• Problem:
Pictures are to be dropped, and only the lines from the one containing "for(int i = 0;" through the end of the data below are to be reproduced as written.

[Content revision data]
++++++++++

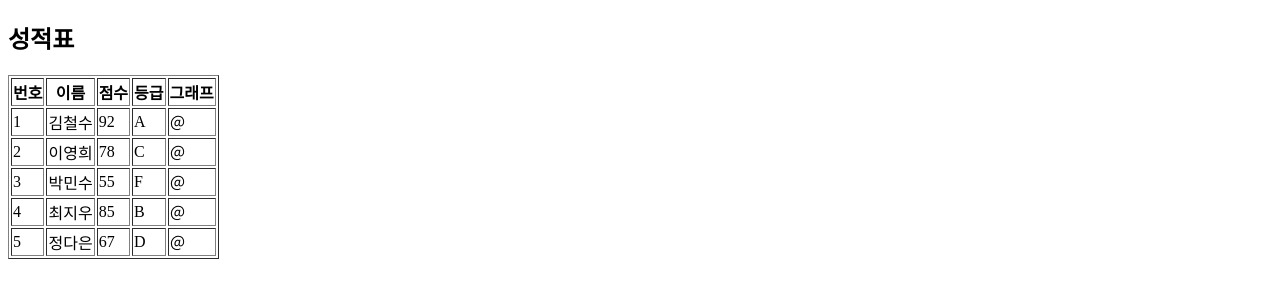
Repository: junirang330/Jsp2026
Page: http://localhost/chapter01/example_score.jsp
An editor plug-in stored every save of this project. The page is shown before and after the next save, followed by the edit.
The browser window is 1280 px wide. The pictures show the whole page.
The page is served by Tomcat 9.

Above is the page before, as saved 2026-10-16 05:14:50.

### chapter01/src/main/webapp/example_score.jsp
<%@ page language="java" contentType="text/html; charset=UTF-8"
    pageEncoding="UTF-8" import = "java.util.*" %>
<!DOCTYPE html>
<html>
<head>
<meta charset="UTF-8">
<title>연습문제02</title>
<style>

</style>
</head>
<body>
	<h2>성적표</h2>
	<table border = "1">
	<!-- 첫행 -->
	<tr>
		<th>번호</th>
		<th>이름</th>
		<th>점수</th>
		<th>등급</th>
		<th>그래프</th>
	</tr>

	<!-- 2행부터(반복문) -->
	<%!
		String[] names = {"김철수", "이영희", "박민수", "최지우", "정다은"};
		int[] scores = {92, 78, 55, 85, 67};

		public String getGrade(int score){
			String grade = "";
			if(score>=90){
				grade = "A";
			}else if(score>=80){
				grade = "B";
			}else if(score>=70){
				grade = "C";
			}else if(score>=60){
				grade = "D";
			}else{
				grade = "F";
			}
			return grade;
		}
	%>
	<%
		for(int i = 0; i<names.length; i++){
	%>
	<tr>
	<td><%=	i+1 %></td>
	<td><%=	names[i] %></td>
	<td><%=	scores[i] %></td>
	<td><%=	getGrade(scores[i]) %></td>
	<td><div style = "width : 100px, background-color : blue">＠</div></td>
	</tr>

	<%
		}
	%>

	</table>
</body>
</html>

After the next save:
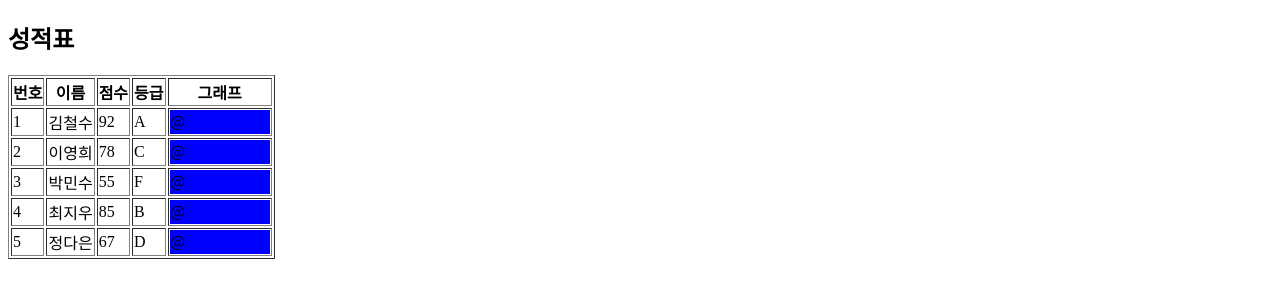
Saved 6 s later.
--- a/chapter01/src/main/webapp/example_score.jsp
+++ b/chapter01/src/main/webapp/example_score.jsp
@@ -50,7 +50,7 @@
 	<td><%=	names[i] %></td>
 	<td><%=	scores[i] %></td>
 	<td><%=	getGrade(scores[i]) %></td>
-	<td><div style = "width : 100px, background-color : blue">＠</div></td>
+	<td><div style = "width : 100px; background-color : blue">＠</div></td>
 	</tr>
 
 	<%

++++++++++

• Exercise result:
		for(int i = 0; i<names.length; i++){
	%>
	<tr>
	<td><%=	i+1 %></td>
	<td><%=	names[i] %></td>
	<td><%=	scores[i] %></td>
	<td><%=	getGrade(scores[i]) %></td>
	<td><div style = "width : 100px, background-color : blue">＠</div></td>
	</tr>

	<%
		}
	%>

	</table>
</body>
</html>

After the next save:
Saved 6 s later.
--- a/chapter01/src/main/webapp/example_score.jsp
+++ b/chapter01/src/main/webapp/example_score.jsp
@@ -50,7 +50,7 @@
 	<td><%=	names[i] %></td>
 	<td><%=	scores[i] %></td>
 	<td><%=	getGrade(scores[i]) %></td>
-	<td><div style = "width : 100px, background-color : blue">＠</div></td>
+	<td><div style = "width : 100px; background-color : blue">＠</div></td>
 	</tr>
 
 	<%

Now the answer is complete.